Thursday’s sessions included leaders of two of the area’s largest health care providers — Cone Health CEO Tim Rice and Cornerstone Health CEO Dr. Grace Terrell — and ranged from the challenges of caregiving and the plight of the mentally ill. This year’s theme was “We Are All in This Together.”
“The notion of we can let things happen or we can control our destiny,” said Michelle Gethers-Clark, CEO of the United Way of Greater Greensboro.
Earlier in the morning, the top White House official on religious issues urged the hundreds of people taking part in the conference to help the uninsured sign up for the Affordable Care Act.
Melissa Rogers, the executive director of the White House Office of Faith-based and Neighborhood Partnerships, acknowledged President Barack Obama’s displeasure with website glitches, but said now is not the time to abandon the landmark policy.
“These benefits are available and so many people need them,” she said.
Her overall remarks focused on the connections available through houses of worship and collaborations that factor into a person’s health needs — from feeding and housing the poor to provide re-entry into society for people getting out of jails.
“Often what needs to be healed cannot all be treated within the walls of hospitals,” said Rogers, who served as director of the Wake Forest School of Divinity Center for Religion and Public Affairs.
Rogers also applauded local partnerships, including faith-based congregational health programs that might provide the only regular checks for a heart patient’s blood pressure. Vandalia Presbyterian, for example, started a food pantry that opened the door for a nurse to provide basic health services.
“You are pioneering a model we can all learn from,” Rogers said.
Rice carried on the theme of the work of dealing with the whole person. He and Dr. Tom Wall, medical director for the Cone-affiliated Triad HealthCare Network, used the example of a woman who showed up at Moses Cone’s emergency room 130 times last year.
The woman, an insulin-dependent diabetic, didn’t have a refrigerator to store her medicine.
“She had a cell phone and a charger so her primary physician was 911,” Wall said.

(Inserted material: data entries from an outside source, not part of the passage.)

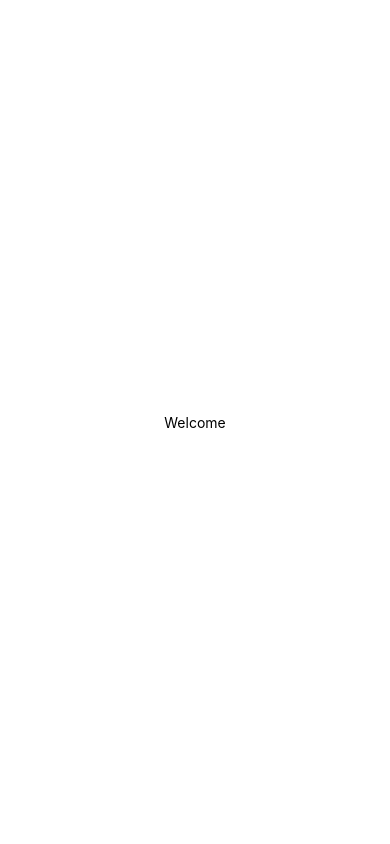
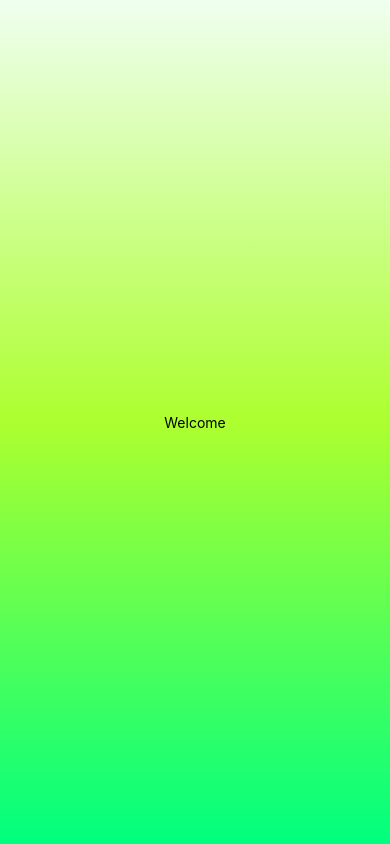
Before and after one commit to haorup/NumberGuessing, a React Native app: screen / in a window 390 px wide. Built offline with nearby package versions, Linux system fonts and the light colour scheme.

Commit message:
added expo lineargradient package, and set the background of the three screens using lineargradient component.

```diff
--- a/App.js
+++ b/App.js
@@ -1,12 +1,17 @@
 import { StatusBar } from 'expo-status-bar';
 import { StyleSheet, Text, View } from 'react-native';
 import Start from './Screens/Start';
+import { LinearGradient } from 'expo-linear-gradient';
 
 export default function App() {
   return (
     <View style={styles.container}>
+      <LinearGradient
+        colors={["#f0fff0", "#adff2f", "#00ff7f"]}
+        style={styles.background}>
       <StatusBar style="auto" />
       <Start />
+      </LinearGradient>
     </View>
   );
 }
@@ -18,4 +23,11 @@ const styles = StyleSheet.create({
     alignItems: 'center',
     justifyContent: 'center',
   },
+  background: {
+    flex: 1,
+    width: '100%',
+    height: '100%',
+    justifyContent: 'center',
+    alignItems: 'center',
+  },
 });
--- a/package.json
+++ b/package.json
@@ -12,7 +12,8 @@
     "expo": "~51.0.28",
     "expo-status-bar": "~1.12.1",
     "react": "18.2.0",
-    "react-native": "0.74.5"
+    "react-native": "0.74.5",
+    "expo-linear-gradient": "~13.0.2"
   },
   "devDependencies": {
     "@babel/core": "^7.20.0"
```
Also changed, not shown: 1 other file (tests, documents, lock files or other folders).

Health professionals worked with community agencies to piece together a support system that helped the woman get prescription drug assistance program and a refrigerator.
“She has not been to the ER one time this year,” said Wall, whose job is to find Medicare savings.
Mount Zion’s pastor, the Rev. Bryan J. Pierce Sr., put it in perspective: “We can move this forward.”